━━ PROVIDED INFORMATION ━━
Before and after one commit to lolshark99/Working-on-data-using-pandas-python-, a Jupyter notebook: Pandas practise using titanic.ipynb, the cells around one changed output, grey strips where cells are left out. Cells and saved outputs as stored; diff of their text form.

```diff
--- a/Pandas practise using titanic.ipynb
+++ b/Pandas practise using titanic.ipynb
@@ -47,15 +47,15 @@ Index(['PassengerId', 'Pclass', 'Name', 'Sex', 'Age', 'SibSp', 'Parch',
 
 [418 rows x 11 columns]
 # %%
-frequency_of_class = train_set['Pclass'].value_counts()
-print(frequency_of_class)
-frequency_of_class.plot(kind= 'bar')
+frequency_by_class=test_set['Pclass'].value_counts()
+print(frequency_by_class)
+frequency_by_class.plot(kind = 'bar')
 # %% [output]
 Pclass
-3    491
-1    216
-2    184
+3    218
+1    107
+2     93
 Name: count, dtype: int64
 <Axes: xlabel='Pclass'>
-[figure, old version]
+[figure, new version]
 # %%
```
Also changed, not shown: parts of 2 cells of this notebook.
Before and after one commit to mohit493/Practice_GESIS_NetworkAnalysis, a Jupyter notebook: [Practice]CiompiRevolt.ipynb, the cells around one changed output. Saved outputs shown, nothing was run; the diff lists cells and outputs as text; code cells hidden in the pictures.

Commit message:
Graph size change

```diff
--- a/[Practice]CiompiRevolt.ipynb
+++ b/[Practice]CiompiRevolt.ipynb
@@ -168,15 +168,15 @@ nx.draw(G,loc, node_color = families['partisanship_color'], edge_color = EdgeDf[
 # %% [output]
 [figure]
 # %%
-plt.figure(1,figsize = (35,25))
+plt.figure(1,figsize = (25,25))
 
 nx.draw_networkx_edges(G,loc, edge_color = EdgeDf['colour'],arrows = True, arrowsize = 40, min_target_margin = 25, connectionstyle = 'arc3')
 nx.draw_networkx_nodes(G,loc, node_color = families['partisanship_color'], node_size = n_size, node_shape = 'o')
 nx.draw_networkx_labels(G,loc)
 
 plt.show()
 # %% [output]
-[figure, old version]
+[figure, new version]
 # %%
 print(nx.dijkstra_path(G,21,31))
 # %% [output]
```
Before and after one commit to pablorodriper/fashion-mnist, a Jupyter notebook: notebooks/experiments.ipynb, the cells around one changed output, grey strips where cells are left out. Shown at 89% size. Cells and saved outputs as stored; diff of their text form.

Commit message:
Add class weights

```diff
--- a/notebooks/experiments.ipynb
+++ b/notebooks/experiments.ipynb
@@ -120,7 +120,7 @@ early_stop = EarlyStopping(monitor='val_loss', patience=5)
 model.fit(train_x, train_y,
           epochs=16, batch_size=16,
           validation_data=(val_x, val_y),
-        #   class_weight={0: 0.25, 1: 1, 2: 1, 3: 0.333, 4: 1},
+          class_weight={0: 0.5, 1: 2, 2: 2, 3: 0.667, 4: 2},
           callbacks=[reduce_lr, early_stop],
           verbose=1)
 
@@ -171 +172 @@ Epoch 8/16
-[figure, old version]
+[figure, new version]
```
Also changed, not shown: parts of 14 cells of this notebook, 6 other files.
━━━
## WHAT THE TASK REQUIRES:
A count is needed of the lines in the entries that contain "Pclass". Supply only that number.

## TASK SOLUTION:
5